__RAW DATA__:
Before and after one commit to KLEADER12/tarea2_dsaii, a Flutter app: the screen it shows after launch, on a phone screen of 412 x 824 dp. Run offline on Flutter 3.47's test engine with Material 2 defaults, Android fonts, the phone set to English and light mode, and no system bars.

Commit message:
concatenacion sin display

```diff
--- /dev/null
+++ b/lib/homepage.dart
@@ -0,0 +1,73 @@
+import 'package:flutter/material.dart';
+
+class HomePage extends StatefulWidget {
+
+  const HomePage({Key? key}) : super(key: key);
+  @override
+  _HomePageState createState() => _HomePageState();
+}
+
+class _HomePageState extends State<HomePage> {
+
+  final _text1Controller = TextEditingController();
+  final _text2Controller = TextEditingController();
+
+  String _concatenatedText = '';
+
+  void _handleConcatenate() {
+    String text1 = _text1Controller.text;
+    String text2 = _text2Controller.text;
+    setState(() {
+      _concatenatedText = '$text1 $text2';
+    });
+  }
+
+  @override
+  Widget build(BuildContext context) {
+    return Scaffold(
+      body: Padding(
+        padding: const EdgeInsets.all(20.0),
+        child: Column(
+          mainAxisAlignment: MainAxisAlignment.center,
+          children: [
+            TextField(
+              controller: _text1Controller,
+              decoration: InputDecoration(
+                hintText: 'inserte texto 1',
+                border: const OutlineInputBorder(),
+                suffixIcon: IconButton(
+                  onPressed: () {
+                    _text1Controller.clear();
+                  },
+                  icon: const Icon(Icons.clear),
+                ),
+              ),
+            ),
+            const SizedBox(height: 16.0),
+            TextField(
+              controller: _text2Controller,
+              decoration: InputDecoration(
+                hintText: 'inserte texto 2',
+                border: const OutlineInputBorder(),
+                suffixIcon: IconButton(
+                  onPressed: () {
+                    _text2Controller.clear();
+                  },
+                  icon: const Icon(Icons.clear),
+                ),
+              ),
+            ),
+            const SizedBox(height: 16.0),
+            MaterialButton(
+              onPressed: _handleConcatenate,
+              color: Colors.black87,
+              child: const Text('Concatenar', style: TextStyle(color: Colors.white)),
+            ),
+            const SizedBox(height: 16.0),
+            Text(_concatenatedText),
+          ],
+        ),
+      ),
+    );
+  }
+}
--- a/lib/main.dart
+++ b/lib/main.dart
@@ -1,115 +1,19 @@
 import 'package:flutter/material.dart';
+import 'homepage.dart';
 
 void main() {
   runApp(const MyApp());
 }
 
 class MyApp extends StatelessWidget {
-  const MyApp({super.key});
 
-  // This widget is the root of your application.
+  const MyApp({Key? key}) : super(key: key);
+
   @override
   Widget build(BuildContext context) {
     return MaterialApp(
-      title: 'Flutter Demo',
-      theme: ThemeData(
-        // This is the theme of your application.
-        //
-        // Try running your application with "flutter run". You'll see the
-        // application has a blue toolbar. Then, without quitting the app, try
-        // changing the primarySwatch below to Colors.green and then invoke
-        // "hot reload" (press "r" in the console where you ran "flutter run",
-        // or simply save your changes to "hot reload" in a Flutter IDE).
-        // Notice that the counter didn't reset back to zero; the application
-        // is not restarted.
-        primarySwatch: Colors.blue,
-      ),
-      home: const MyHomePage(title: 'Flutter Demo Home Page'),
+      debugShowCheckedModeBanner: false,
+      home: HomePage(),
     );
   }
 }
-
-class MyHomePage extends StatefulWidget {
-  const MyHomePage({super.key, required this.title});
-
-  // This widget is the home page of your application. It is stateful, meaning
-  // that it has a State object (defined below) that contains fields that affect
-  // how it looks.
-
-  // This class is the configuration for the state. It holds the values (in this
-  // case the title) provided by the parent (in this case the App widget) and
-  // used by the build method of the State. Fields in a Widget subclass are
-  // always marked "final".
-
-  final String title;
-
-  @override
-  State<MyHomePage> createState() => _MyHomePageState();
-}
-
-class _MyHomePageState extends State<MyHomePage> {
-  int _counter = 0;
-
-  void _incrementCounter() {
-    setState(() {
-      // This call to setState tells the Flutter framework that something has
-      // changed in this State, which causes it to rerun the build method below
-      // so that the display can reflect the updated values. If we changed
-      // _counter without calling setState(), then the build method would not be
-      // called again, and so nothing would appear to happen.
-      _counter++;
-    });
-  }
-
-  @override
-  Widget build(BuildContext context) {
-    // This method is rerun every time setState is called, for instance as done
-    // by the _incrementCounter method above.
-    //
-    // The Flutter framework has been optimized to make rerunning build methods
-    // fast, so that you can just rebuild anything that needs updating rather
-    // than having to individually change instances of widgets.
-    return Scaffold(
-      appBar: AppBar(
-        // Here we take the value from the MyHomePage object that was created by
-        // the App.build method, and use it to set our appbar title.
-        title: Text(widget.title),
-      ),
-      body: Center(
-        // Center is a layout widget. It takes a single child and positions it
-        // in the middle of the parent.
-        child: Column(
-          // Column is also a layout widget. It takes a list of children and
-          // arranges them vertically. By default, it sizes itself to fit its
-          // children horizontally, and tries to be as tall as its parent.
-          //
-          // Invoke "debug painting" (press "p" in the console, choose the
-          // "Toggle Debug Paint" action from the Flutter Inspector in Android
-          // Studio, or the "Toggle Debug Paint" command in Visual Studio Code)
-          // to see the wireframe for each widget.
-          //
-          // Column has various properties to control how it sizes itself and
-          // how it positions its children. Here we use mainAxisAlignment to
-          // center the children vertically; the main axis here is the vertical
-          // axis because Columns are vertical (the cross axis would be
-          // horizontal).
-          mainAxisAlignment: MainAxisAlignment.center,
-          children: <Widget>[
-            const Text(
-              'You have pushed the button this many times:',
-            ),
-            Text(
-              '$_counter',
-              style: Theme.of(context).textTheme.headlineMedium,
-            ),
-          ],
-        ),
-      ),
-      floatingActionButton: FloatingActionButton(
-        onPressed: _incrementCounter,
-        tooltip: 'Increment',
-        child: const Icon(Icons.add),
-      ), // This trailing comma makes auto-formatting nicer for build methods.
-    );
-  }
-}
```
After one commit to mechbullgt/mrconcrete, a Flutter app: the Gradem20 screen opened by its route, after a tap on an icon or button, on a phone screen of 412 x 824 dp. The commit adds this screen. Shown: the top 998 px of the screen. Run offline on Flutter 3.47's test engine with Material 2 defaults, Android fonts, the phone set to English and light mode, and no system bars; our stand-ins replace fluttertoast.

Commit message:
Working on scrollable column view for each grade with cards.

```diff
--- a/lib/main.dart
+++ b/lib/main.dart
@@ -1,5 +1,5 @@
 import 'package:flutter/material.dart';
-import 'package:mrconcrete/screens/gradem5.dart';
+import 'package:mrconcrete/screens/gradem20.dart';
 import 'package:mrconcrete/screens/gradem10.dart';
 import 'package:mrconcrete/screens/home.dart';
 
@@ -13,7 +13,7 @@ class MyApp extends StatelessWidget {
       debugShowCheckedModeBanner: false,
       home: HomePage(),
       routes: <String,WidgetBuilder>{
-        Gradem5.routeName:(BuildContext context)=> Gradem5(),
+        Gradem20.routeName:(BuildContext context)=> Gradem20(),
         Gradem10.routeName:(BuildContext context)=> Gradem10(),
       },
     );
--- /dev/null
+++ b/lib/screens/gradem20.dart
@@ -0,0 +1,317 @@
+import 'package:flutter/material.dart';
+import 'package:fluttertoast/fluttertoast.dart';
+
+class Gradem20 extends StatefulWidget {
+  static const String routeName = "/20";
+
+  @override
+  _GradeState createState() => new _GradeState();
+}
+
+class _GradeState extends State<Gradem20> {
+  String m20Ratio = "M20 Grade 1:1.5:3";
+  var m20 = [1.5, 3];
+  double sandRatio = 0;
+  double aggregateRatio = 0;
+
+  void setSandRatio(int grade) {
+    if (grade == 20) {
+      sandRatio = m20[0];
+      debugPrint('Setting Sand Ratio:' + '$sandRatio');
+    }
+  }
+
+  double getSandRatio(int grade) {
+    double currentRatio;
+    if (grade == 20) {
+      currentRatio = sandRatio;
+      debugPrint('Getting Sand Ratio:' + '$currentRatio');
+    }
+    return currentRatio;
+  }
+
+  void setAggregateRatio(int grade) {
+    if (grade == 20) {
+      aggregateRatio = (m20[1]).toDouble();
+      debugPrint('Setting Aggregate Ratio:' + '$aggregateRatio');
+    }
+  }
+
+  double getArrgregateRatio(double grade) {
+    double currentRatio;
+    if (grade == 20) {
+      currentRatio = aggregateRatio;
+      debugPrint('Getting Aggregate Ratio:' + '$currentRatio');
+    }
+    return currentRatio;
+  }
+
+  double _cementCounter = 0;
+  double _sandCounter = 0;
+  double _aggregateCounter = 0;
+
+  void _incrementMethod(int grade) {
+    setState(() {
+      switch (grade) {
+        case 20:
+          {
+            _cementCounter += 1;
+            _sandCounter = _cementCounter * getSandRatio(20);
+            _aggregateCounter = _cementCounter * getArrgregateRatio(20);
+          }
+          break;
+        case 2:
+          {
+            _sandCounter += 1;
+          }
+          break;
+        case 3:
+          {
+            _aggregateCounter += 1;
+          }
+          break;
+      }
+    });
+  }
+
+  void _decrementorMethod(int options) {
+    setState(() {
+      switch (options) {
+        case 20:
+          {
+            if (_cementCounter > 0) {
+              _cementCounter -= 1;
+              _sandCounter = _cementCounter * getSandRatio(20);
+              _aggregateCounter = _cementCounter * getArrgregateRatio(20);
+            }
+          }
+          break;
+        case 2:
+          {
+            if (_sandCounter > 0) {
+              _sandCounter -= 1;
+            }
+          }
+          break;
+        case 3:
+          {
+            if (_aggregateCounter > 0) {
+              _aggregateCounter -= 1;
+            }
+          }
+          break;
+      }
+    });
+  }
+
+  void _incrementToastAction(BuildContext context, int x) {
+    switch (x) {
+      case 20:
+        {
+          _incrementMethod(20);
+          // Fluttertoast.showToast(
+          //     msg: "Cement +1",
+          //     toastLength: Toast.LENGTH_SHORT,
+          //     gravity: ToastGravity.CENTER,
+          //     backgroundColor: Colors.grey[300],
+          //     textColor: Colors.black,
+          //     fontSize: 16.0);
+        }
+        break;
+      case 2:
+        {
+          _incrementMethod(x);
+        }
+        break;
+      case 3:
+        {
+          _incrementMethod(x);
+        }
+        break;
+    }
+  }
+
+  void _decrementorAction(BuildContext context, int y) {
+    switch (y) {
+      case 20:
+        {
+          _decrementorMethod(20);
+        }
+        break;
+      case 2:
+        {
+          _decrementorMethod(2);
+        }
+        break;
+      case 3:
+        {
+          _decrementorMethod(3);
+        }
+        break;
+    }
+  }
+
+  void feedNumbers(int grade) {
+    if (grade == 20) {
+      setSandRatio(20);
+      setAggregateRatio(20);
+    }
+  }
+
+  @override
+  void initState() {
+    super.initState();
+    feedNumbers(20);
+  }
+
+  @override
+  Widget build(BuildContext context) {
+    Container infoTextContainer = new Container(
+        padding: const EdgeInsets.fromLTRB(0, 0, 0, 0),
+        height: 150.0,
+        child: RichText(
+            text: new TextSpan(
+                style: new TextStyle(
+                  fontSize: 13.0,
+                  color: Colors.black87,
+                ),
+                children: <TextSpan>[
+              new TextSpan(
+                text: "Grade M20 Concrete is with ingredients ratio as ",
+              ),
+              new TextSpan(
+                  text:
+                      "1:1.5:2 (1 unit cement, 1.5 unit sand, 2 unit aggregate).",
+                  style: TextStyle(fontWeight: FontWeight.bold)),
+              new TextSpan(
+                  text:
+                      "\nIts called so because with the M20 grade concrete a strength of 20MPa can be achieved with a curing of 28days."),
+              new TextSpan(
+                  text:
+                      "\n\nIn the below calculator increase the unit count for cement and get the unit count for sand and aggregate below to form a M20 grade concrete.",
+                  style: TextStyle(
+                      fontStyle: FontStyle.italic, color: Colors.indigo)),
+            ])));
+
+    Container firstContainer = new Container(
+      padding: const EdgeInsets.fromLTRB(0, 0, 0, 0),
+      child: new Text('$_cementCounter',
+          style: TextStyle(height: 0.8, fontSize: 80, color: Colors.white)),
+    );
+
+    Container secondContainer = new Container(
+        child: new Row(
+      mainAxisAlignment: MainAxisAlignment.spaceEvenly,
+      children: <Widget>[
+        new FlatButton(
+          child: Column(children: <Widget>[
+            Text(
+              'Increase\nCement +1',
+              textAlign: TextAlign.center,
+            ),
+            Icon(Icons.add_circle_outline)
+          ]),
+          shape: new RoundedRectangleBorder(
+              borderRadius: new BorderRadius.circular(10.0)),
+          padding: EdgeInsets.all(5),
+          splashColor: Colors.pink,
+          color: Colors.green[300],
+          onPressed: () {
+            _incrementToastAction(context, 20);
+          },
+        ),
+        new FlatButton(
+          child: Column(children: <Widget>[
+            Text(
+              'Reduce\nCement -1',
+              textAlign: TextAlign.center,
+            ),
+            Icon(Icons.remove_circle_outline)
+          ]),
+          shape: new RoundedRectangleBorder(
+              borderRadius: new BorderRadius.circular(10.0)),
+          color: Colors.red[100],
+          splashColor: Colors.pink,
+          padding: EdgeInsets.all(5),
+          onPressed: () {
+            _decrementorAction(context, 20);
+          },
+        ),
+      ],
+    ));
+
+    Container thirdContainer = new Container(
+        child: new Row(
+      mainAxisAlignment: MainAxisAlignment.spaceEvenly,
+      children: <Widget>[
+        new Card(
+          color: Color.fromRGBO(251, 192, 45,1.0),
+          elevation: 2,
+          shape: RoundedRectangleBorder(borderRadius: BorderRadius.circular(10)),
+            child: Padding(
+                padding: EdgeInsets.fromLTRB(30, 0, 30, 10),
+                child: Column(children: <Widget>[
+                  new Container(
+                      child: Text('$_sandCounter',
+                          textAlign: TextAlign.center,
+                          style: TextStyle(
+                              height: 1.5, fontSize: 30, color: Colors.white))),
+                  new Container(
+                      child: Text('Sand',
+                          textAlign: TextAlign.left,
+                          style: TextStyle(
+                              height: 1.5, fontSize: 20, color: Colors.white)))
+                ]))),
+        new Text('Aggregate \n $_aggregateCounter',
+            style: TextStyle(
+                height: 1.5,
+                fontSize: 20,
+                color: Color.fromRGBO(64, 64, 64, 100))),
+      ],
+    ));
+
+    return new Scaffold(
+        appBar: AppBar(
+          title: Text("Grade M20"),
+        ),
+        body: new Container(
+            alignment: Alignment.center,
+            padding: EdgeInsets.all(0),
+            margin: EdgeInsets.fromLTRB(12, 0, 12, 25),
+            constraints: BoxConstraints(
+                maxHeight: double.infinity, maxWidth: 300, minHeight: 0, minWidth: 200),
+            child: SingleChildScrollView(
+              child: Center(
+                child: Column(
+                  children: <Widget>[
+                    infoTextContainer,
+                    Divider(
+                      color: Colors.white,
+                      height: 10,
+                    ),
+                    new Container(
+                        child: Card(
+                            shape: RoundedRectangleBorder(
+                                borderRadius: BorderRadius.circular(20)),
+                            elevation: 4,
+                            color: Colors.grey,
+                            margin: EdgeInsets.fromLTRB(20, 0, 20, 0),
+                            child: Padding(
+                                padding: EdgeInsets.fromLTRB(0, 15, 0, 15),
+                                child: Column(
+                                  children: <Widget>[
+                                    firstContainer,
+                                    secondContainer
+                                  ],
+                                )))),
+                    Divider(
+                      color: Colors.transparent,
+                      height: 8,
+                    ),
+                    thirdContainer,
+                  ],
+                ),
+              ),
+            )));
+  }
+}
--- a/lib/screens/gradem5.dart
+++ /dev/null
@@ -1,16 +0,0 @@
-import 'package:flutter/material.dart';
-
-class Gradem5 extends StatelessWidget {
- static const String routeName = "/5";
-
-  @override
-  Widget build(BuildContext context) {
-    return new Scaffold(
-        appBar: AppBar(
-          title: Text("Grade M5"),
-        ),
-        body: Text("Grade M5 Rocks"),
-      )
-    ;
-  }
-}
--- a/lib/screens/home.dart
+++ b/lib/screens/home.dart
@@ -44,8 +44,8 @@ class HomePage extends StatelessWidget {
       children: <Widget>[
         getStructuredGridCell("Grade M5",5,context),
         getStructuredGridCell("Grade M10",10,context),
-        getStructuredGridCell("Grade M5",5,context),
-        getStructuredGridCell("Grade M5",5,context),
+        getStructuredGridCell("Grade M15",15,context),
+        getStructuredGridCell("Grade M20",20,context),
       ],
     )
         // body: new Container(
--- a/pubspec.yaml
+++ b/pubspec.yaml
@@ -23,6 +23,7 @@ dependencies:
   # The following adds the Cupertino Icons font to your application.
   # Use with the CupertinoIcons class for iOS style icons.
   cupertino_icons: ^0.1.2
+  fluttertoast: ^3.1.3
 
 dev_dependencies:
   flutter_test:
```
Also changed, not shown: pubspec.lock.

__INSTRUCTIONS TO FOLLOW__: Lines containing the word "vertically" are to be pulled from the records and copied.

__EXERCISE SOLUTION__:
-          // arranges them vertically. By default, it sizes itself to fit its
-          // center the children vertically; the main axis here is the vertical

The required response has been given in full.